A man on a tractor with a woman beside him

Tampa Family Health Centers, FL

Building upon the efforts of a Hillsborough Metropolitan Planning Organization project, Tampa Family Health Care Centers (TFHC) is excited and eager to expand upon the current efforts of the Garden Steps Project. The project purpose is to improve the quality of medical and mental/emotional/behavioral (MEB) health by increasing access to care through the reduction of barriers to healthy food and the increase in outdoor activities. They will complete a comprehensive Implementation Plan based upon the Centers for Disease Control and Prevention (CDC) Implementation Plan Template, approved by Sherry Hoback, President and CEO. TFHC will identify 200 patients with indicated conditions who are willing to complete an Intent to Change survey of eating behaviors as measured by actual number completing survey. Finally, they plan to conduct surveys to at least 2,500 individuals, with or without indicated conditions, who intend to use knowledge of the garden, its launch date and how to get involved, as measured by actual number completing surveys. For more information, please view the Tampa Family Health Care Centers page.

A woman gesturing at a small tree in front of her

USDA Programs and Services

USDA offers a wide variety of programs and services to urban producers to help them start, expand and improve their operations. This includes conservation, disaster assistance, crop insurance, and safety-net programs.
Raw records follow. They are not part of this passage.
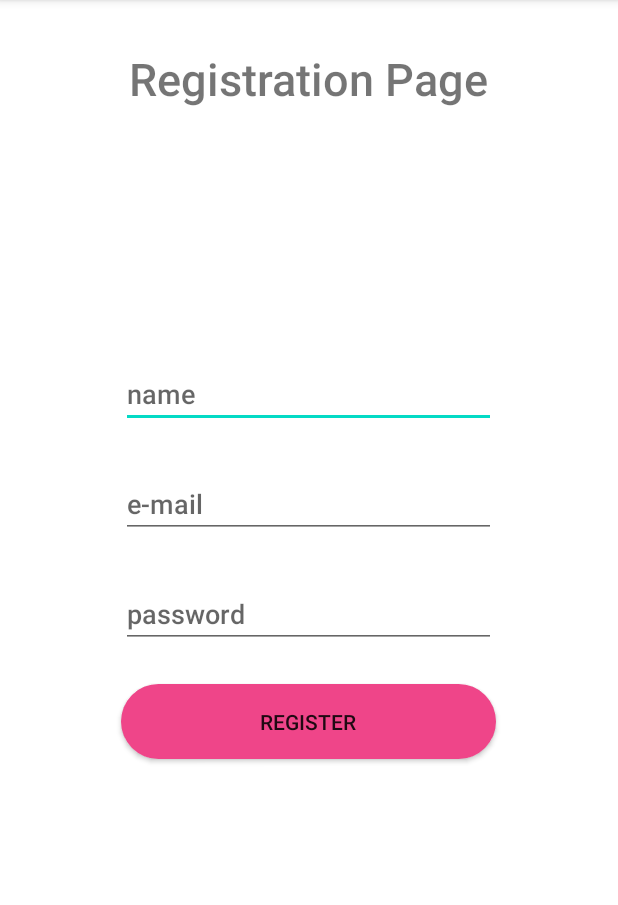
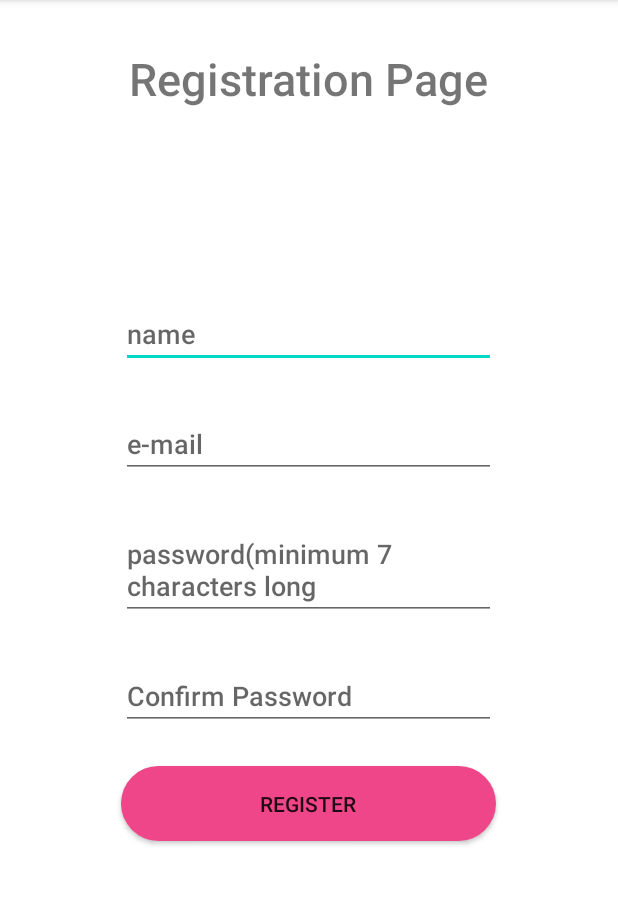
Before and after one commit to aashwinraj/Snapit, an Android app: the MainActivity2 screen opened directly, with no data from a screen before it, on a phone screen of 412 x 824 dp, the part 84-989 px from its top. Run offline under Robolectric (Android 15) with nearby library versions, the phone set to English and light mode, and no system bars; our stand-ins replace Firebase (no records; nobody signed in at launch, a user with empty details on screens opened directly).

Commit message:
Update activity_main2.xml

```diff
--- a/app/src/main/res/layout/activity_main2.xml
+++ b/app/src/main/res/layout/activity_main2.xml
@@ -19,7 +19,7 @@
         android:layout_height="wrap_content"
         android:fontFamily="sans-serif-medium"
         android:layout_centerHorizontal="true"
-        android:layout_marginTop="240dp"
+        android:layout_marginTop="200dp"
         android:hint="name" />
 
     <EditText
@@ -44,7 +44,19 @@ android:inputType="textEmailAddress"
         android:layout_below="@id/edit_text_email"
         android:layout_centerHorizontal="true"
         android:layout_marginTop="28dp"
-        android:hint="password" />
+        android:hint="password(minimum 7 characters long" />
+    <EditText
+        android:fontFamily="sans-serif-medium"
+        android:id="@+id/edit_text_cnfpassword"
+
+
+        android:layout_width="250dp"
+
+        android:layout_height="wrap_content"
+        android:layout_below="@id/edit_text_password"
+        android:layout_centerHorizontal="true"
+        android:layout_marginTop="28dp"
+        android:hint="Confirm Password" />
 
 
     <androidx.cardview.widget.CardView
@@ -52,7 +64,7 @@ android:inputType="textEmailAddress"
         android:layout_height="50dp"
         android:id="@+id/cardView_register"
         app:cardCornerRadius="30dp"
-        android:layout_below="@id/edit_text_password"
+        android:layout_below="@id/edit_text_cnfpassword"
         android:layout_centerHorizontal="true"
         android:layout_marginTop="24dp"
 
```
Learn more at



Contact Us

Office of Urban Agriculture and Innovative Production
1400 Independence Avenue, SW.
Washington, D.C. 20250-0170

For more information on USDA and urban agriculture, visit or email us at